||Oct 14, 2009
|Dec 22, 2009
||Jan 6, 2010
||Mar 24, 2010
|March 10, 2010
|May 12, 2010
My comments are in red:
1. How did you choose your most recent job/internship and how did this experience influence your future goals? What about the Chicago Booth MBA makes you feel it is the next best step in your career at this time? (750-1000 words)
This question asks for motivation, aspiration, perspiration. What were you seeking (other than a paycheck) when you took that last position? How did your efforts there influence your post-MBA goals. Given your past experience and education, including this most recent experience, what about Chicago’s program is most important in your decision to seek a spot in Chicago’s class of 2012? Don’t just spout “Challenge Everything.” How is Chicago’s analytical rigor or flexibility going to help you achieve your goals? How are you going to take advantage of its extensive international offerings if they are important to pursuing your professional plan?
1a. FOR REAPPLICANTS ONLY: Upon reflection, how has your thinking regarding your future, Chicago Booth, and/or getting an MBA changed since the time of your last application? (250 words)
This is a straightforward question. Remember, Chicago (and any school you are reapplying to) wants to see growth. Same ol’, same ‘ol got you a ding last time and probably will again this time. Let this brief essay show a maturation and evolution of your goals and reasons for wanting to attend Chicago Booth.
2. Please choose one of the following (500 – 750 words):
Describe a time when you wish you could have retracted something you said or did. When did you realize your mistake and how did you handle the situation?
Describe a time when you were surprised by feedback that you received. What was the feedback and why were you surprised?
We have asked for a great deal of information throughout this application and now invite you to tell us about yourself. In four slides or less please answer the following question: What have you not already shared in your application that you would like your future classmates to know about you?
We have set forth the following guidelines for you to consider when creating your presentation.
- The content is completely up to you. There is no right or wrong approach to this essay.
- Feel free to use the software you are most comfortable with. Acceptable formats for upload in the online application system are PowerPoint or PDF.
- There is a strict maximum of 4 slides, though you can provide fewer than 4 if you choose.
- Slides will be printed and added to your file for review, therefore, flash, hyperlinks, embedded videos, music, etc. will not be viewed by the committee. You are limited to text and static images to convey your points.
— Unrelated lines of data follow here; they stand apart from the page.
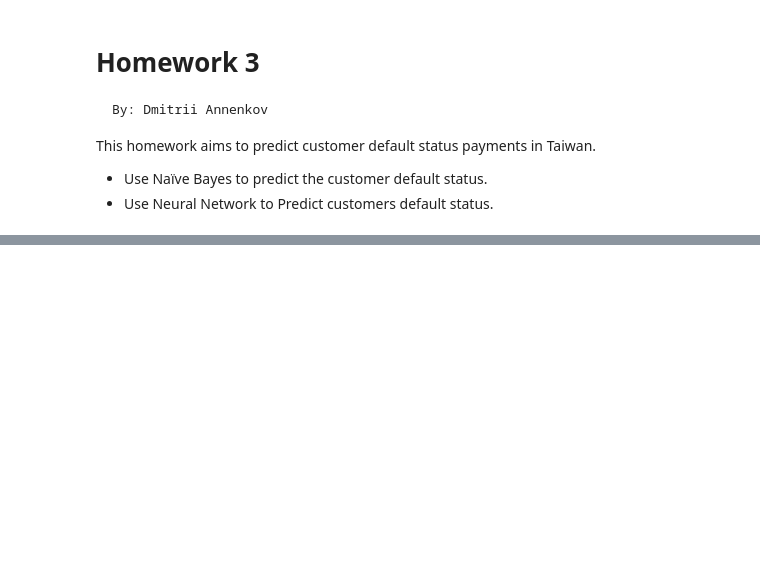
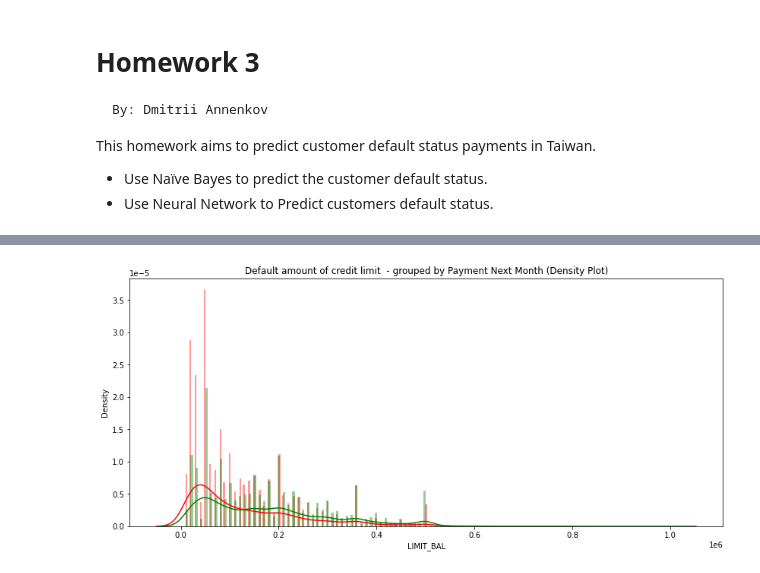
Before and after one commit to dmitriiannenkov/hw3, a Jupyter notebook: Homework3/homework3.ipynb, the cells around one changed output, grey strips where cells are left out. Cells and saved outputs as stored; diff of their text form; code cells hidden in the pictures; blank space fills up the shorter version.

```diff
--- a/Homework3/homework3.ipynb
+++ b/Homework3/homework3.ipynb
@@ -25,0 +128,11 @@ df.isna().sum()
+# %%
+class_0 = df.loc[df['default payment next month'] == 0]['LIMIT_BAL']
+class_1 = df.loc[df['default payment next month'] == 1]['LIMIT_BAL']
+plt.figure(figsize = (14,6))
+plt.title('Default amount of credit limit  - grouped by Payment Next Month (Density Plot)')
+sns.set_color_codes("pastel")
+sns.distplot(class_1,kde=True,bins=200, color="red")
+sns.distplot(class_0,kde=True,bins=200, color="green")
+plt.show()
+# %% [output]
+[figure, added]
```
Also changed, not shown: parts of 40 cells of this notebook, 2 other files.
Color may be used.
- Slides will be evaluated on the quality of content and ability to convey your ideas, not on technical expertise or presentation.
- You are welcome to attach a document containing notes if you feel a deeper explanation of your slides is necessary. However the hope is the slide is able to stand alone and convey your ideas clearly. You will not be penalized for adding notes but you should not construct a slide with the intention of using the notes section as a consistent means of explanation.
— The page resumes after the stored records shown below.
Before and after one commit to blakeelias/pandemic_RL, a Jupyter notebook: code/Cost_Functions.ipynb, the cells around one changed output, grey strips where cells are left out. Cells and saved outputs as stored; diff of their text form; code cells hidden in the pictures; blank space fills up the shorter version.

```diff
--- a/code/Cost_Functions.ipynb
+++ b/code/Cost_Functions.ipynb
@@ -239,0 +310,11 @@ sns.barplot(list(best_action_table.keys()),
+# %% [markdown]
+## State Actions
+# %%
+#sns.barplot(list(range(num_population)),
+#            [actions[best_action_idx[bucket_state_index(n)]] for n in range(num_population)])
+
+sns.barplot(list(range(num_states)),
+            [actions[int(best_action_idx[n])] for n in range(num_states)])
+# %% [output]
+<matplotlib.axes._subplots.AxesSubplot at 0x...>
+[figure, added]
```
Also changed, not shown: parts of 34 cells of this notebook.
Rose Martinelli emphasized when AIGAC met with her in Chicago last year and in a subsequent BW interview that the best slides were not the boring, bulleted summary of the applicants life. As BW put it, the ones that stood out were from the students who showed a side of themselves that wasn’t in the rest of their application. Martinelli said. “You could tell when someone figured out how to work with the ambiguity and really embraced that, rather than saying, ‘I’m going to play it safe and regurgitate what is in my application already.’”
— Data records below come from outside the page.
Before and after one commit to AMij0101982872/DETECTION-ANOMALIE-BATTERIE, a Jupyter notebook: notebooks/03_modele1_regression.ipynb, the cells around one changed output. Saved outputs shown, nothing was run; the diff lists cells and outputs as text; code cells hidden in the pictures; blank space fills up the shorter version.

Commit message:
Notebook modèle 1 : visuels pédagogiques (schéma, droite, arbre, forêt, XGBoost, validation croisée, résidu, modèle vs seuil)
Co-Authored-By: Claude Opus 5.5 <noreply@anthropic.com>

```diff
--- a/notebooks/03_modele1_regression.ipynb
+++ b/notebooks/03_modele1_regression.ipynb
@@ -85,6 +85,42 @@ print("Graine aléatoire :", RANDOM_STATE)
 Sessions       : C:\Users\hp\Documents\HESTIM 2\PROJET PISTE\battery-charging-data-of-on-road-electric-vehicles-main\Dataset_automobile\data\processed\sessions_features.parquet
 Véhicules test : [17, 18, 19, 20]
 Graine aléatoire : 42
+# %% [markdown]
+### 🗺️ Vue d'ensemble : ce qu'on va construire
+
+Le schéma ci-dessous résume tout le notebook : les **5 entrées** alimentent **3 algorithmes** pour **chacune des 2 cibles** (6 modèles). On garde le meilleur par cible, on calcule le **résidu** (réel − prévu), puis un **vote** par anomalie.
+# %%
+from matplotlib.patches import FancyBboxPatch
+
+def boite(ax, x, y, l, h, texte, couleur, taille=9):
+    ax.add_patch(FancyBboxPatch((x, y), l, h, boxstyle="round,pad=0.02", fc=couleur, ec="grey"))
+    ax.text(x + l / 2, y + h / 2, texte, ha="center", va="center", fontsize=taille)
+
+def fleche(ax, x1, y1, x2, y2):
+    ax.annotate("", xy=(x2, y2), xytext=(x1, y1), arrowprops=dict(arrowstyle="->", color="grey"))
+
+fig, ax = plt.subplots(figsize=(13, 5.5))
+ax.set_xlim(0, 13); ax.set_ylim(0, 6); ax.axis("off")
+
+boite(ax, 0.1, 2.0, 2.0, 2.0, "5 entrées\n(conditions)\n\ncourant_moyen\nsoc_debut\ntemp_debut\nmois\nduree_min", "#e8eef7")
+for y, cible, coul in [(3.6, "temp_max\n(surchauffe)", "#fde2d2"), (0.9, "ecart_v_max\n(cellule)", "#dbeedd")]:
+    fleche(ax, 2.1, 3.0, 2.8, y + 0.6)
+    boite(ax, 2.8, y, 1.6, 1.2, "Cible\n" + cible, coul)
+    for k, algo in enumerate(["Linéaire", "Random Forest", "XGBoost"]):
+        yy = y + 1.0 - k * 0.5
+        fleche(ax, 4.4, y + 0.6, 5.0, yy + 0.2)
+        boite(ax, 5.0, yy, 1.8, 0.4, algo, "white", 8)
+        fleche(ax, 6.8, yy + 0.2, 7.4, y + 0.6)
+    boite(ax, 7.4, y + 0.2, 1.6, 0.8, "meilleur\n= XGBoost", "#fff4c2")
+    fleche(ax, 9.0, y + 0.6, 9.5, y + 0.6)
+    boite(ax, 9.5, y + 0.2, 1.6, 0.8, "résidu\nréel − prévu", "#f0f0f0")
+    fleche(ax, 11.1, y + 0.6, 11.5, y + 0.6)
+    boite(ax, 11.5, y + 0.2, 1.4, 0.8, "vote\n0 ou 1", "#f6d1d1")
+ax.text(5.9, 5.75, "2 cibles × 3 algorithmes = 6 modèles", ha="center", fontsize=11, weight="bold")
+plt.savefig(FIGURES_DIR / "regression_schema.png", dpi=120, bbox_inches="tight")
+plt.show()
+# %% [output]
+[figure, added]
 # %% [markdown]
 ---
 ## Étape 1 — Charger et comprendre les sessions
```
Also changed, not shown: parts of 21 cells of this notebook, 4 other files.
There are an infinite number of good approaches to this question. Here is one: If you have a hobby, use the slides to celebrate it. Take pride in it. Share it. Show that you could be a fun contributing member of the Chicago Booth community.
If there is any important information that is relevant for your candidacy that you were unable to address elsewhere in the application, please share that information here.
A few years ago, Chicago Booth specified that this question was intended to discuss “anomalies”: gaps in your resume, a bad year in college, the absence of a recommendation from your current employer, etc. Certainly that possibility remains, but in the absence of instructions to the contrary, if there is something positive, important, and relevant to your candidacy that you are unable to address in the two essays and slide presentation, then use this question to present it. I would stay under 500 words.
If you would like help with your Chicago Booth MBA application, please consider Accepted’s MBA essay editing and admissions consulting or a Chicago Booth MBA Premier Comprehensive Package, which includes essay editing, interview coaching, consultation, and a resume edit for the Chicago Booth MBA application.